How to complete this task.
Skip any image you find and restate the rest of the data word for word.

Task data.
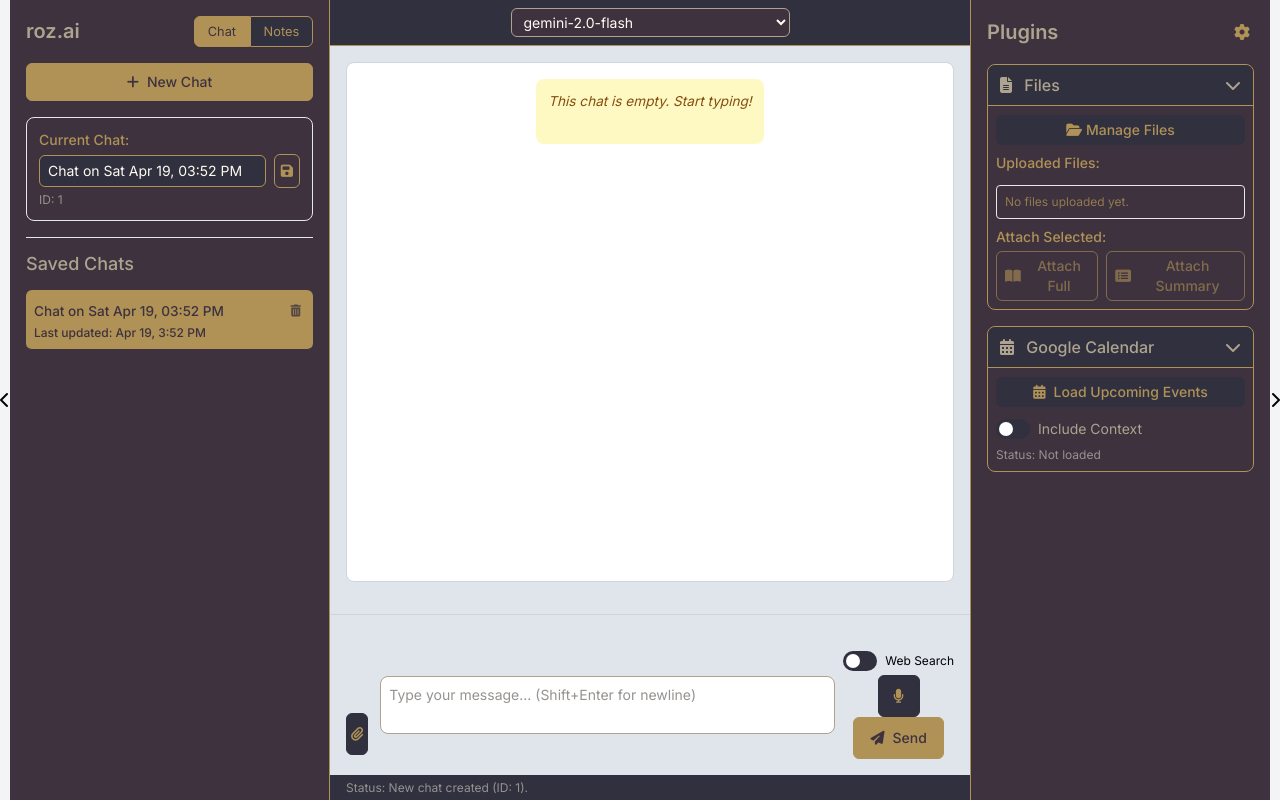
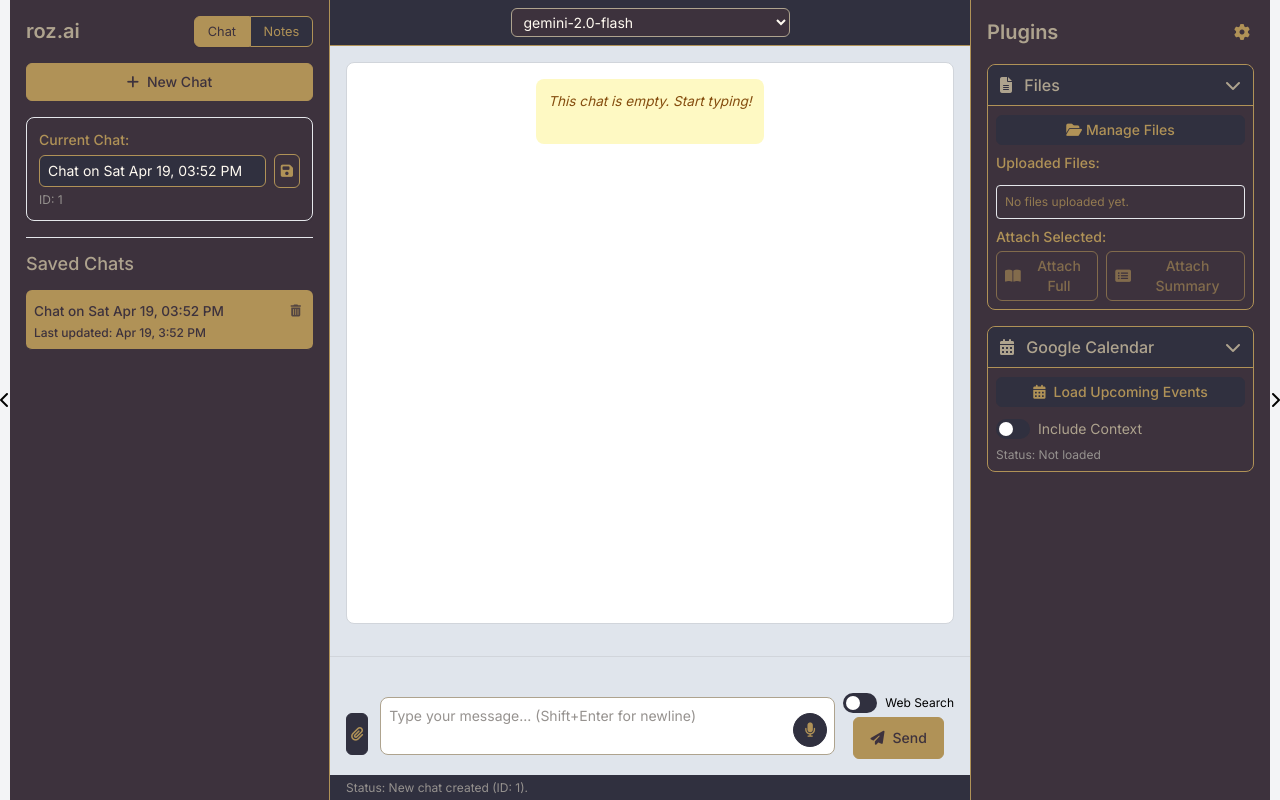
Before and after one commit to rkingdc/roz.ai, a Flask app: page / in a window 1280 px wide. Run offline with Flask 3, Linux system fonts and the light colour scheme; data comes from the database, SQL or seed files in the repository; data that the repository does not hold is empty; some libraries are stand-ins or nearby versions.

Commit message:
feat: Move microphone button inside chat input with styling

```diff
--- a/app/static/css/style.css
+++ b/app/static/css/style.css
@@ -398,6 +398,45 @@
      outline: none;
      box-shadow: 0 0 0 2px var(--rz-input-focus-ring);
      border-color: var(--rz-input-focus-ring);
+}
+/* New styles for input wrapper and mic button positioning */
+.input-wrapper {
+    position: relative; /* Container for absolute positioning */
+    display: flex; /* Ensure it takes up space like the textarea */
+}
+.input-wrapper #message-input {
+    padding-right: 45px; /* Add padding to prevent text overlap */
+    width: 100%; /* Ensure textarea fills the wrapper */
+}
+.input-wrapper #mic-button {
+    position: absolute;
+    right: 8px; /* Adjust as needed */
+    bottom: 8px; /* Adjust as needed */
+    z-index: 10; /* Ensure it's above the textarea */
+    /* Use theme colors */
+    background-color: var(--rz-frame);
+    color: var(--rz-button-secondary-text);
+    border: 1px solid var(--rz-button-secondary-bg);
+    border-radius: 50%; /* Make it circular */
+    padding: 0; /* Remove default button padding */
+    display: flex;
+    align-items: center;
+    justify-content: center;
+}
+.input-wrapper #mic-button:hover:not(:disabled) {
+    background-color: var(--rz-button-secondary-hover-bg);
+}
+.input-wrapper #mic-button.recording {
+    background-color: #dc2626; /* Example: Red background when recording */
+    color: white;
+    border-color: #b91c1c;
+}
+.input-wrapper #mic-button.recording:hover:not(:disabled) {
+    background-color: #b91c1c;
+}
+.input-wrapper #mic-button i {
+    font-size: 0.9rem; /* Adjust icon size if needed */
+    margin: 0; /* Remove any default margins */
 }
 /* Selected Files Display Area */
  #selected-files-container {
--- a/app/templates/index.html
+++ b/app/templates/index.html
@@ -159,23 +159,27 @@
                         <i class="fas fa-paperclip"></i>
                     </label>
                    <div id="file-upload-session-container" class="hidden">
-        <input type="file" id="file-upload-session-input" accept=".txt,.py,.js,.html,.css,.md,.json,.csv,.pdf,.png,.jpg,.jpeg,.webp,.gif,.mp3,image/*,audio/*,application/pdf">
-        <!-- Label moved to input-controls div -->
-        <!-- <div id="session-file-display"></div> --> <!-- This div is no longer used -->
-    </div>
-                    <textarea id="message-input" rows="2" class="flex-grow p-2 rounded-lg focus:outline-none resize-none text-sm border border-gray-300" placeholder="Type your message... (Shift+Enter for newline)"></textarea>
-                    <div class="flex flex-col items-center self-end flex-shrink-0"> <!-- Container for button and checkbox -->
+                        <input type="file" id="file-upload-session-input" accept=".txt,.py,.js,.html,.css,.md,.json,.csv,.pdf,.png,.jpg,.jpeg,.webp,.gif,.mp3,image/*,audio/*,application/pdf">
+                        <!-- Label moved to input-controls div -->
+                        <!-- <div id="session-file-display"></div> --> <!-- This div is no longer used -->
+                    </div>
+                    <!-- Wrapper for textarea and mic button -->
+                    <div class="input-wrapper flex-grow relative">
+                        <textarea id="message-input" rows="2" class="w-full p-2 rounded-lg focus:outline-none resize-none text-sm border border-gray-300" placeholder="Type your message... (Shift+Enter for newline)"></textarea>
+                        <!-- Microphone Button (Moved Inside) -->
+                        <button id="mic-button" class="btn btn-secondary p-2 flex-shrink-0" title="Record Voice" style="height: 34px; width: 34px;"> {# Adjusted size slightly #}
+                            <i class="fas fa-microphone"></i>
+                        </button>
+                    </div>
+                    <div class="flex flex-col items-center self-end flex-shrink-0"> <!-- Container for Send button and checkbox -->
                         <!-- Web Search Toggle - Visibility controlled by plugin setting -->
                         <label class="toggle-switch text-xs mb-1" id="web-search-toggle-label" title="Include web search results in the AI's context">
                             <input type="checkbox" id="web-search-toggle">
                             <span class="toggle-slider"></span>
                             Web Search
                         </label>
-                        <!-- Microphone Button -->
-                        <button id="mic-button" class="btn btn-secondary p-2 flex-shrink-0" title="Record Voice" style="height: 42px; width: 42px;">
-                            <i class="fas fa-microphone"></i>
-                        </button>
                         <!-- Send Button -->
+                        {# Mic button moved inside input-wrapper #}
                         <button id="send-button" class="btn btn-primary flex-grow" style="height: 42px;">
                             <i class="fas fa-paper-plane"></i> Send
                         </button>
```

Response to the exercise.
Before and after one commit to rkingdc/roz.ai, a Flask app: page / in a window 1280 px wide. Run offline with Flask 3, Linux system fonts and the light colour scheme; data comes from the database, SQL or seed files in the repository; data that the repository does not hold is empty; some libraries are stand-ins or nearby versions.

Commit message:
feat: Move microphone button inside chat input with styling

```diff
--- a/app/static/css/style.css
+++ b/app/static/css/style.css
@@ -398,6 +398,45 @@
      outline: none;
      box-shadow: 0 0 0 2px var(--rz-input-focus-ring);
      border-color: var(--rz-input-focus-ring);
+}
+/* New styles for input wrapper and mic button positioning */
+.input-wrapper {
+    position: relative; /* Container for absolute positioning */
+    display: flex; /* Ensure it takes up space like the textarea */
+}
+.input-wrapper #message-input {
+    padding-right: 45px; /* Add padding to prevent text overlap */
+    width: 100%; /* Ensure textarea fills the wrapper */
+}
+.input-wrapper #mic-button {
+    position: absolute;
+    right: 8px; /* Adjust as needed */
+    bottom: 8px; /* Adjust as needed */
+    z-index: 10; /* Ensure it's above the textarea */
+    /* Use theme colors */
+    background-color: var(--rz-frame);
+    color: var(--rz-button-secondary-text);
+    border: 1px solid var(--rz-button-secondary-bg);
+    border-radius: 50%; /* Make it circular */
+    padding: 0; /* Remove default button padding */
+    display: flex;
+    align-items: center;
+    justify-content: center;
+}
+.input-wrapper #mic-button:hover:not(:disabled) {
+    background-color: var(--rz-button-secondary-hover-bg);
+}
+.input-wrapper #mic-button.recording {
+    background-color: #dc2626; /* Example: Red background when recording */
+    color: white;
+    border-color: #b91c1c;
+}
+.input-wrapper #mic-button.recording:hover:not(:disabled) {
+    background-color: #b91c1c;
+}
+.input-wrapper #mic-button i {
+    font-size: 0.9rem; /* Adjust icon size if needed */
+    margin: 0; /* Remove any default margins */
 }
 /* Selected Files Display Area */
  #selected-files-container {
--- a/app/templates/index.html
+++ b/app/templates/index.html
@@ -159,23 +159,27 @@
                         <i class="fas fa-paperclip"></i>
                     </label>
                    <div id="file-upload-session-container" class="hidden">
-        <input type="file" id="file-upload-session-input" accept=".txt,.py,.js,.html,.css,.md,.json,.csv,.pdf,.png,.jpg,.jpeg,.webp,.gif,.mp3,image/*,audio/*,application/pdf">
-        <!-- Label moved to input-controls div -->
-        <!-- <div id="session-file-display"></div> --> <!-- This div is no longer used -->
-    </div>
-                    <textarea id="message-input" rows="2" class="flex-grow p-2 rounded-lg focus:outline-none resize-none text-sm border border-gray-300" placeholder="Type your message... (Shift+Enter for newline)"></textarea>
-                    <div class="flex flex-col items-center self-end flex-shrink-0"> <!-- Container for button and checkbox -->
+                        <input type="file" id="file-upload-session-input" accept=".txt,.py,.js,.html,.css,.md,.json,.csv,.pdf,.png,.jpg,.jpeg,.webp,.gif,.mp3,image/*,audio/*,application/pdf">
+                        <!-- Label moved to input-controls div -->
+                        <!-- <div id="session-file-display"></div> --> <!-- This div is no longer used -->
+                    </div>
+                    <!-- Wrapper for textarea and mic button -->
+                    <div class="input-wrapper flex-grow relative">
+                        <textarea id="message-input" rows="2" class="w-full p-2 rounded-lg focus:outline-none resize-none text-sm border border-gray-300" placeholder="Type your message... (Shift+Enter for newline)"></textarea>
+                        <!-- Microphone Button (Moved Inside) -->
+                        <button id="mic-button" class="btn btn-secondary p-2 flex-shrink-0" title="Record Voice" style="height: 34px; width: 34px;"> {# Adjusted size slightly #}
+                            <i class="fas fa-microphone"></i>
+                        </button>
+                    </div>
+                    <div class="flex flex-col items-center self-end flex-shrink-0"> <!-- Container for Send button and checkbox -->
                         <!-- Web Search Toggle - Visibility controlled by plugin setting -->
                         <label class="toggle-switch text-xs mb-1" id="web-search-toggle-label" title="Include web search results in the AI's context">
                             <input type="checkbox" id="web-search-toggle">
                             <span class="toggle-slider"></span>
                             Web Search
                         </label>
-                        <!-- Microphone Button -->
-                        <button id="mic-button" class="btn btn-secondary p-2 flex-shrink-0" title="Record Voice" style="height: 42px; width: 42px;">
-                            <i class="fas fa-microphone"></i>
-                        </button>
                         <!-- Send Button -->
+                        {# Mic button moved inside input-wrapper #}
                         <button id="send-button" class="btn btn-primary flex-grow" style="height: 42px;">
                             <i class="fas fa-paper-plane"></i> Send
                         </button>
```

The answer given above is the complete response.